People taking a few dollars “under the table” for a favor to be granted later may be something that is often joked about in New York. The truth, however, is that federal officials take accusations of bribery very seriously. Indeed, according to information shared in the United States Attorneys’ Annual Statistical Report, there were 418 cases of official corruption involving 575 defendants filed in 2015 alone. A federal bribery conviction can carry with it stiff penalties. The question is when is it lawful for a transaction involving an official to be conducted?
The statute explaining federal bribery guidelines (as shared by the Legal Information Institute) defines a “public official” to be:
- A member of Congress
- A Delegate
- A Resident Commissioner
- Any officer, employee or person acting for or on behalf of the United States or any agency of its government
Furthermore, those selected to public office by nomination or appointment are also covered under this statute.
The law specifically forbids any public official or one selected to public office to demand, seek, accept or agree to accept anything of value from another party in return for certain favors or advantages. These include influencing the performance or outcome of an official act (including choosing to omit the performance of one’s duties), or allowing or colluding in the commission of fraud.
Officials are also prohibited from receiving any sort of compensation in exchange for influence over their testimonies (or the decision excuse themselves from testifying) in a trial or hearing.

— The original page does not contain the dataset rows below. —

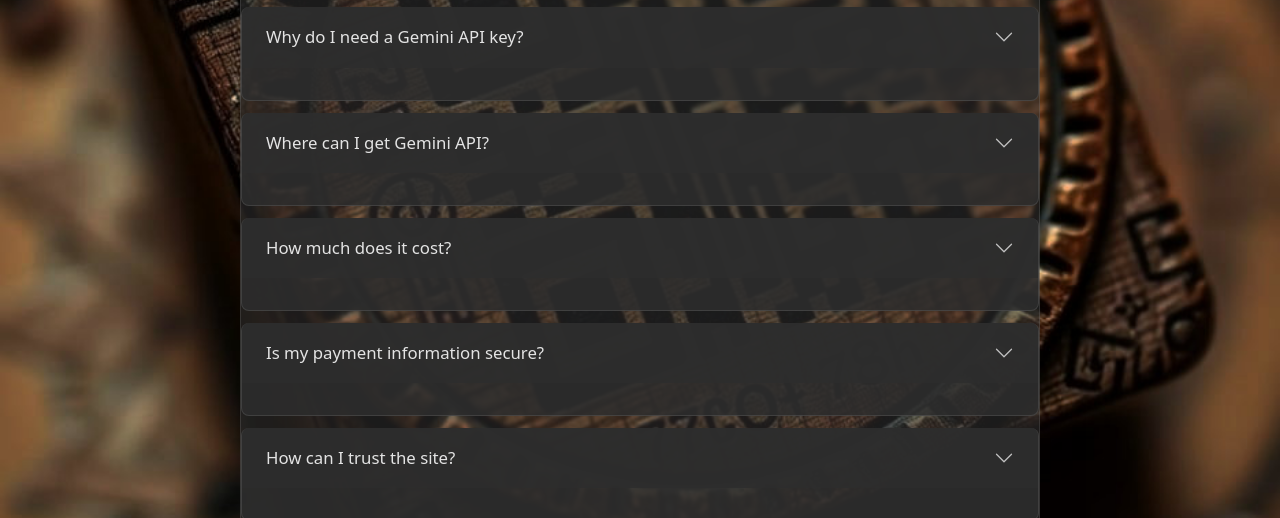
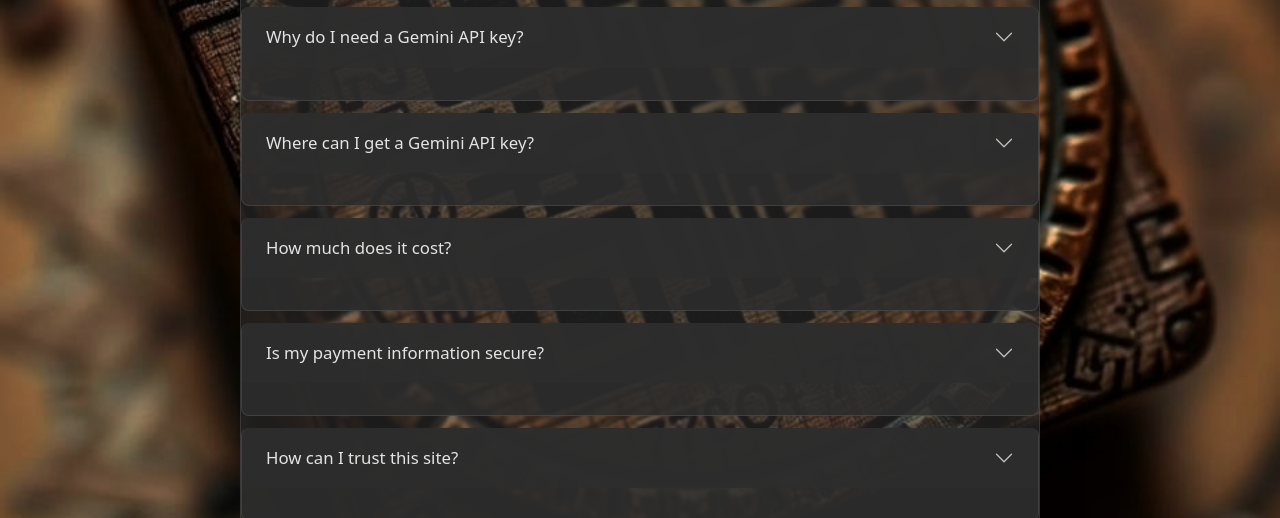
Before and after one commit to kosinal/qr-pay-code, a React (Vite) app: page / in a window 1280 px wide. Shown: the part 1290-1808 px from the top of the page. Built offline with nearby package versions, Linux system fonts and the light colour scheme.

Commit message:
Refined FAQ definition for separate file.

```diff
--- a/src/components/FAQAccordion.tsx
+++ b/src/components/FAQAccordion.tsx
@@ -1,11 +1,7 @@
 import React from 'react';
 import { Accordion } from 'react-bootstrap';
 import './FAQAccordion.css';
-
-interface FAQItem {
-  question: string;
-  answer: string;
-}
+import { faqData } from '../utils/faqDef.ts';
 
 const renderAnswerWithLinks = (text: string): React.ReactNode => {
   const urlRegex = /(https?:\/\/[^\s]+)/g;
@@ -22,57 +18,6 @@
     return part;
   });
 };
-
-const faqData: FAQItem[] = [
-  {
-    question: 'What is a QR Code Payment Generator?',
-    answer:
-      'A QR Code Payment Generator creates scannable QR codes containing payment information in the SPAYD format (Short Payment Descriptor). Recipients can scan these codes with their banking app to automatically fill in payment details.',
-  },
-  {
-    question: 'Why is this better than ChatGPT?',
-    answer:
-      'Running a prompt directly in ChatGPT was my initial idea how I though I can solve the process. After few tries I found out that the format of QRCode information needs to have some transformations, that were not so easy to express to ChatGPT so it would do it correctly all the time. That is why I decided for this small project.',
-  },
-  {
-    question: 'What information do I need to generate a payment QR code?',
-    answer:
-      "You need basic payment details including the recipient's account number, bank code, amount (optional), currency, and optionally a payment message or variable symbol. Just describe the payment in natural language and the AI will extract the relevant information.",
-  },
-  {
-    question: 'Why do I need a Gemini API key?',
-    answer:
-      "The Gemini API key allows the application to use Google's AI to intelligently parse your payment description and extract structured payment information. You can obtain a free API key from Google AI Studio.",
-  },
-  {
-    question: 'Where can I get Gemini API?',
-    answer: 'You can create new API key at https://aistudio.google.com/api-keys .',
-  },
-  {
-    question: 'How much does it cost?',
-    answer:
-      'It mostly depends on your usage. For vast majority of users, Free limit of Gemini is more than enough. For more details, visit https://ai.google.dev/gemini-api/docs/pricing .',
-  },
-  {
-    question: 'Is my payment information secure?',
-    answer:
-      "Yes! Your API key and payment information are processed locally in your browser and sent directly to Google's Gemini API. No payment data is stored on our servers. The API key is only kept in your browser's memory during the session.",
-  },
-  {
-    question: 'How can I trust the site?',
-    answer:
-      'Never trust anyone on the internet only because they say so. I built this project mostly for myself and make it open source for others to use. You can always inspect whole code hosted on https://github.com/kosinal/qr-pay-code . If you are still in doubt, you can generate separate Gemini API a remove it just after usage.',
-  },
-  {
-    question: 'What payment formats are supported?',
-    answer:
-      'The generator supports Czech banking standards (IBAN format) and creates SPAYD-compatible QR codes. These codes work with most Czech banking applications that support QR code payments.',
-  },
-  {
-    question: 'Can I use this for international payments?',
-    answer: 'Currently no, the application is optimized for Czech banking (CZ IBAN format).',
-  },
-];
 
 export const FAQAccordion: React.FC = () => {
   return (
--- /dev/null
+++ b/src/utils/faqDef.ts
@@ -0,0 +1,56 @@
+interface FAQItem {
+  question: string;
+  answer: string;
+}
+
+export const faqData: FAQItem[] = [
+  {
+    question: 'What is a QR Code Payment Generator?',
+    answer:
+      'A QR Code Payment Generator creates scannable QR codes containing payment information in the SPAYD format (Short Payment Descriptor). Recipients can scan these codes with their banking app to automatically fill in payment details.',
+  },
+  {
+    question: 'Why is this better than ChatGPT?',
+    answer:
+      "Running a prompt directly in ChatGPT was my initial idea for solving this process. After a few tries, I found that the QR code information format requires specific transformations that were difficult to communicate consistently to ChatGPT. That's why I decided to create this dedicated tool.",
+  },
+  {
+    question: 'What information do I need to generate a payment QR code?',
+    answer:
+      "You need basic payment details including the recipient's account number, bank code, amount (optional), currency, and optionally a payment message or variable symbol. Just describe the payment in natural language and the AI will extract the relevant information.",
+  },
+  {
+    question: 'Why do I need a Gemini API key?',
+    answer:
+      "The Gemini API key allows the application to use Google's AI to intelligently parse your payment description and extract structured payment information. You can obtain a free API key from Google AI Studio.",
+  },
+  {
+    question: 'Where can I get a Gemini API key?',
+    answer: 'You can create a new API key at https://aistudio.google.com/api-keys .',
+  },
+  {
+    question: 'How much does it cost?',
+    answer:
+      'It depends on your usage. For the vast majority of users, the free tier of Gemini is more than enough. For more details, visit https://ai.google.dev/gemini-api/docs/pricing .',
+  },
+  {
+    question: 'Is my payment information secure?',
+    answer:
+      "Yes! Your API key and payment information are processed locally in your browser and sent directly to Google's Gemini API. No payment data is stored on our servers. The API key is only kept in your browser's memory during the session.",
+  },
+  {
+    question: 'How can I trust this site?',
+    answer:
+      "Never trust anyone on the internet just because they say so. I built this project primarily for myself and made it open source for others to use. You can always inspect the complete code hosted at https://github.com/kosinal/qr-pay-code . If you're still in doubt, you can generate a separate Gemini API key and remove it immediately after use.",
+  },
+  {
+    question: 'What payment formats are supported?',
+    answer:
+      'The generator supports Czech banking standards (IBAN format) and creates SPAYD-compatible QR codes. These codes work with most Czech banking applications that support QR code payments.',
+  },
+  {
+    question: 'Can I use this for international payments?',
+    answer:
+      'Currently no, the application is optimized for Czech banking systems (CZ IBAN format).',
+  },
+];
```
Also changed, not shown: 1 other file (tests, documents, lock files or other folders).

However, an official may accept payment for lawful witness fees, as well as reimbursement for travel, subsistence and time lost from a party on whose behalf the he or she has been called to testify.